Of the lines in the listing below, count those containing "styles". Provide the count and nothing else.
######
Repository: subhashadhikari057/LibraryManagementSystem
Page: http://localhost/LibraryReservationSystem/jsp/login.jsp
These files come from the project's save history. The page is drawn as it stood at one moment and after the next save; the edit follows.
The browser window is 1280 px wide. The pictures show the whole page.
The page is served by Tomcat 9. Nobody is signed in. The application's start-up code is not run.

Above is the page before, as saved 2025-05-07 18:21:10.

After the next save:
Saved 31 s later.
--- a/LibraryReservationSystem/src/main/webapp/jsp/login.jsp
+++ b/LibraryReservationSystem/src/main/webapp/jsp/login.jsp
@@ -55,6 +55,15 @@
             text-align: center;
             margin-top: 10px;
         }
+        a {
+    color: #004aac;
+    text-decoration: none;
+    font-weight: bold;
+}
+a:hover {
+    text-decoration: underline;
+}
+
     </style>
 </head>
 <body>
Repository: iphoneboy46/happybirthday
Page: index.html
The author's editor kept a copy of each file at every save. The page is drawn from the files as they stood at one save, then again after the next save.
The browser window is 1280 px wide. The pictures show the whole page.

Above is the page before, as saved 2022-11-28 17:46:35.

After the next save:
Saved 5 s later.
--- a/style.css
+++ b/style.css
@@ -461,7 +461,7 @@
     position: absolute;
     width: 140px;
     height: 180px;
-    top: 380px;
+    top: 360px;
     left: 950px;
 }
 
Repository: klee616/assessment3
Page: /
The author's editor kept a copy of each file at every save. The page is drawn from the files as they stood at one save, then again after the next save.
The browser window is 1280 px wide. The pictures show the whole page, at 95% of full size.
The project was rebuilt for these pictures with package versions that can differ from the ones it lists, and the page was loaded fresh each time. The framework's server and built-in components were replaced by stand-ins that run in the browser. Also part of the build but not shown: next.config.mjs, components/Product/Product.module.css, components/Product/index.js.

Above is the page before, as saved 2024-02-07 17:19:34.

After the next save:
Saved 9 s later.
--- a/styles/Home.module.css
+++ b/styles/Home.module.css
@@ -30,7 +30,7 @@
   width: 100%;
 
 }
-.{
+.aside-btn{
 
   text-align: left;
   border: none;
######
● Answer area: 2